PROBLEM:
Please reproduce all the records exactly while leaving out their pictures.

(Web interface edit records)

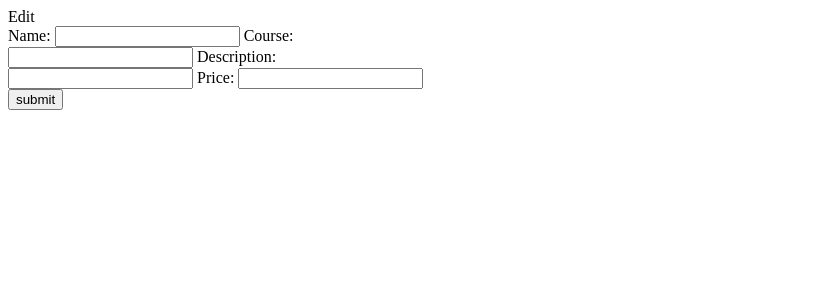
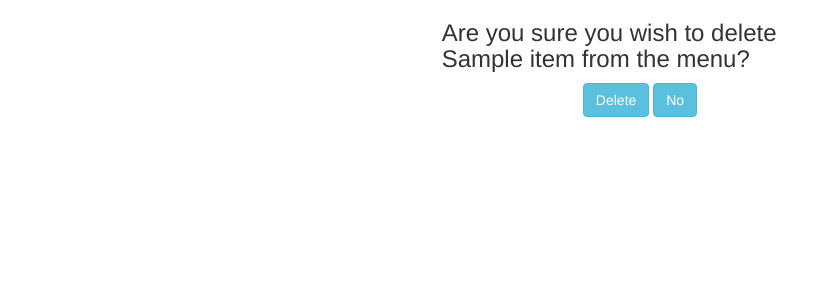
Before and after one commit to deepspw/Project-3, a Flask app: page /1/menu/1/delete/ in a window 1280 px wide. Shown: the top 300 px of the page, without its empty margins (0-831 px from the left). Run offline with Flask 2, Linux system fonts and the light colour scheme; the visitor is signed in with stand-in values (Sample User, id 1); tables that the repository leaves empty hold one stand-in row (values such as "Sample post"); parts of the project's set-up code (start-up, migrations or seed data) failed here and were passed over; some libraries are stand-ins or nearby versions.

Commit message:
All CRUD methods working

```diff
--- a/app.py
+++ b/app.py
@@ -96,6 +96,7 @@ def addMenu(restaurant_id):
 @app.route('/<int:restaurant_id>/menu/<int:menu_id>/edit/', methods=['GET', 'POST'])
 def editMenu(restaurant_id, menu_id):
     """Edit menu item"""
+    menu = session.query(MenuItem).filter_by(id = menu_id).one()
     if 'username' in login_session:
         username = login_session['username']
         targetItem = session.query(MenuItem).filter_by(id = menu_id).one()
@@ -112,7 +113,9 @@ def editMenu(restaurant_id, menu_id):
                 flash("Edit successfully saved")
             return redirect(url_for('menu', restaurant_id = restaurant_id, username = username))
         else:
-            return render_template('edit.html', username = username, CLIENT_ID = CLIENT_ID)
+            return render_template('edit.html', username = username,\
+                CLIENT_ID = CLIENT_ID, restaurant_id = restaurant_id,\
+                menu = menu, menu_id = menu_id)
     else:
         flash("You must login before editing items")
         return redirect(url_for('index'))
@@ -120,17 +123,22 @@ def editMenu(restaurant_id, menu_id):
 @app.route('/<int:restaurant_id>/menu/<int:menu_id>/delete/', methods=['GET', 'POST'])
 def deleteMenu(restaurant_id, menu_id):
     """Delete menu item"""
+    menu = session.query(MenuItem).filter_by(id = menu_id).one()
     if 'username' in login_session:
         username = login_session['username']
         targetItem = session.query(MenuItem).filter_by(id = menu_id).one()
         if request.method  == 'POST':
-            if request.form['delete'] == 'delete':
+            if request.form['submit'] == "Delete":
+                print "Deleting " + str(targetItem.id)
                 session.delete(targetItem)
                 session.commit()
                 flash("Item successfully deleted")
             return redirect(url_for('menu', restaurant_id = restaurant_id, username = username))
         else:
-            return render_template('delete.html', username = username, CLIENT_ID = CLIENT_ID)
+            return render_template('delete.html',\
+                username = username, CLIENT_ID = CLIENT_ID,\
+                restaurant_id = restaurant_id, menu = menu,\
+                menu_id = menu_id)
     else:
         flash("You must login before deleting items")
         return redirect(url_for('index'))
--- a/static/css/custom.css
+++ b/static/css/custom.css
@@ -34,5 +34,5 @@
 }
 
 form{
-    text-align:right;
+    text-align:center;
 }
--- a/templates/delete.html
+++ b/templates/delete.html
@@ -2,23 +2,23 @@
 <html lang="en">
 
 <head>
+    <link rel=stylesheet type=text/css href="{{ url_for('static', filename='css/bootstrap.min.css') }}">
+    <link rel=stylesheet type=text/css href="{{ url_for('static', filename='css/custom.css')}}">
+    <script src="https://ajax.googleapis.com/ajax/libs/jquery/1.11.3/jquery.min.js"></script>
 </head>
 
 <body>
-    <form action="{{url_for( 'deleteMenu', restaurant_id=restaurant_id )}}" method='POST'>
-    Edit
-    <br>
-    Name:
-    <input type="text" name="name">
-    Course:
-    <br>
-    <input type="text" name="course">
-    Description:
-    <br>
-    <input type="text" name="description">
-    Price:
-    <input type="price" name="price">
-    <br>
-    <input type="submit" value="submit">
-    </form>
+    <div class="container-fluid">
+        <div class="row">
+            <div class="col-md-4"></div>
+            <div class="col-md-4">
+                <h3>Are you sure you wish to delete {{ menu.name }} from the menu?</h3>
+                <form action="{{ url_for( 'deleteMenu', restaurant_id=restaurant_id, menu_id=menu_id )}}" method="POST">
+                <input type="submit" name="submit" class="btn btn-info" value="Delete">
+                <a href="{{ url_for( 'menu', restaurant_id = restaurant_id )}}" class="btn btn-info" role="button" >No</a>
+                </form>
+            </div>
+        <div class="col-md-4"></div>
+        <script src="https://apis.google.com/js/client:platform.js?onload=start" async defer></script>
+        <script src="{{ url_for('static', filename='js/bootstrap.min.js') }}"></script>
 </body>
--- a/templates/menu.html
+++ b/templates/menu.html
@@ -22,7 +22,7 @@
                     <span class="icon-bar"></span>
                     <span class="icon-bar"></span>
                 </button>
-                <a class="navbar-brand navbar-left" href="#">
+                <a class="navbar-brand navbar-left" href="{{ url_for('index')}}">
                     <img alt="welp!" height='50' width='100' src="{{ url_for('static', filename='images/welp.png') }}">
                 </a>
                 </div>
@@ -73,8 +73,8 @@
                                 </br>
                                 <div class="restricted">
                                     <a href="/{{ item.restaurant_id }}/menu/add/">add</a>
-                                    <a href="{{ item.id }}/edit/">edit</a>
-                                    <a href="{{ item.id }}/delete/">delete</a>
+                                    <a href="/{{ item.restaurant_id }}/menu/{{ item.id }}/edit/">edit</a>
+                                    <a href="/{{ item.restaurant_id }}/menu/{{ item.id }}/delete/">delete</a>
                                 </div>
                                 </div>
                             </div>
```
Also changed, not shown: templates/add.html (+8 -8 lines), templates/edit.html (+21 -10 lines), README.md.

WRITTEN REPLY:
Before and after one commit to deepspw/Project-3, a Flask app: page /1/menu/1/delete/ in a window 1280 px wide. Shown: the top 300 px of the page, without its empty margins (0-831 px from the left). Run offline with Flask 2, Linux system fonts and the light colour scheme; the visitor is signed in with stand-in values (Sample User, id 1); tables that the repository leaves empty hold one stand-in row (values such as "Sample post"); parts of the project's set-up code (start-up, migrations or seed data) failed here and were passed over; some libraries are stand-ins or nearby versions.

Commit message:
All CRUD methods working

```diff
--- a/app.py
+++ b/app.py
@@ -96,6 +96,7 @@ def addMenu(restaurant_id):
 @app.route('/<int:restaurant_id>/menu/<int:menu_id>/edit/', methods=['GET', 'POST'])
 def editMenu(restaurant_id, menu_id):
     """Edit menu item"""
+    menu = session.query(MenuItem).filter_by(id = menu_id).one()
     if 'username' in login_session:
         username = login_session['username']
         targetItem = session.query(MenuItem).filter_by(id = menu_id).one()
@@ -112,7 +113,9 @@ def editMenu(restaurant_id, menu_id):
                 flash("Edit successfully saved")
             return redirect(url_for('menu', restaurant_id = restaurant_id, username = username))
         else:
-            return render_template('edit.html', username = username, CLIENT_ID = CLIENT_ID)
+            return render_template('edit.html', username = username,\
+                CLIENT_ID = CLIENT_ID, restaurant_id = restaurant_id,\
+                menu = menu, menu_id = menu_id)
     else:
         flash("You must login before editing items")
         return redirect(url_for('index'))
@@ -120,17 +123,22 @@ def editMenu(restaurant_id, menu_id):
 @app.route('/<int:restaurant_id>/menu/<int:menu_id>/delete/', methods=['GET', 'POST'])
 def deleteMenu(restaurant_id, menu_id):
     """Delete menu item"""
+    menu = session.query(MenuItem).filter_by(id = menu_id).one()
     if 'username' in login_session:
         username = login_session['username']
         targetItem = session.query(MenuItem).filter_by(id = menu_id).one()
         if request.method  == 'POST':
-            if request.form['delete'] == 'delete':
+            if request.form['submit'] == "Delete":
+                print "Deleting " + str(targetItem.id)
                 session.delete(targetItem)
                 session.commit()
                 flash("Item successfully deleted")
             return redirect(url_for('menu', restaurant_id = restaurant_id, username = username))
         else:
-            return render_template('delete.html', username = username, CLIENT_ID = CLIENT_ID)
+            return render_template('delete.html',\
+                username = username, CLIENT_ID = CLIENT_ID,\
+                restaurant_id = restaurant_id, menu = menu,\
+                menu_id = menu_id)
     else:
         flash("You must login before deleting items")
         return redirect(url_for('index'))
--- a/static/css/custom.css
+++ b/static/css/custom.css
@@ -34,5 +34,5 @@
 }
 
 form{
-    text-align:right;
+    text-align:center;
 }
--- a/templates/delete.html
+++ b/templates/delete.html
@@ -2,23 +2,23 @@
 <html lang="en">
 
 <head>
+    <link rel=stylesheet type=text/css href="{{ url_for('static', filename='css/bootstrap.min.css') }}">
+    <link rel=stylesheet type=text/css href="{{ url_for('static', filename='css/custom.css')}}">
+    <script src="https://ajax.googleapis.com/ajax/libs/jquery/1.11.3/jquery.min.js"></script>
 </head>
 
 <body>
-    <form action="{{url_for( 'deleteMenu', restaurant_id=restaurant_id )}}" method='POST'>
-    Edit
-    <br>
-    Name:
-    <input type="text" name="name">
-    Course:
-    <br>
-    <input type="text" name="course">
-    Description:
-    <br>
-    <input type="text" name="description">
-    Price:
-    <input type="price" name="price">
-    <br>
-    <input type="submit" value="submit">
-    </form>
+    <div class="container-fluid">
+        <div class="row">
+            <div class="col-md-4"></div>
+            <div class="col-md-4">
+                <h3>Are you sure you wish to delete {{ menu.name }} from the menu?</h3>
+                <form action="{{ url_for( 'deleteMenu', restaurant_id=restaurant_id, menu_id=menu_id )}}" method="POST">
+                <input type="submit" name="submit" class="btn btn-info" value="Delete">
+                <a href="{{ url_for( 'menu', restaurant_id = restaurant_id )}}" class="btn btn-info" role="button" >No</a>
+                </form>
+            </div>
+        <div class="col-md-4"></div>
+        <script src="https://apis.google.com/js/client:platform.js?onload=start" async defer></script>
+        <script src="{{ url_for('static', filename='js/bootstrap.min.js') }}"></script>
 </body>
--- a/templates/menu.html
+++ b/templates/menu.html
@@ -22,7 +22,7 @@
                     <span class="icon-bar"></span>
                     <span class="icon-bar"></span>
                 </button>
-                <a class="navbar-brand navbar-left" href="#">
+                <a class="navbar-brand navbar-left" href="{{ url_for('index')}}">
                     <img alt="welp!" height='50' width='100' src="{{ url_for('static', filename='images/welp.png') }}">
                 </a>
                 </div>
@@ -73,8 +73,8 @@
                                 </br>
                                 <div class="restricted">
                                     <a href="/{{ item.restaurant_id }}/menu/add/">add</a>
-                                    <a href="{{ item.id }}/edit/">edit</a>
-                                    <a href="{{ item.id }}/delete/">delete</a>
+                                    <a href="/{{ item.restaurant_id }}/menu/{{ item.id }}/edit/">edit</a>
+                                    <a href="/{{ item.restaurant_id }}/menu/{{ item.id }}/delete/">delete</a>
                                 </div>
                                 </div>
                             </div>
```
Also changed, not shown: templates/add.html (+8 -8 lines), templates/edit.html (+21 -10 lines), README.md.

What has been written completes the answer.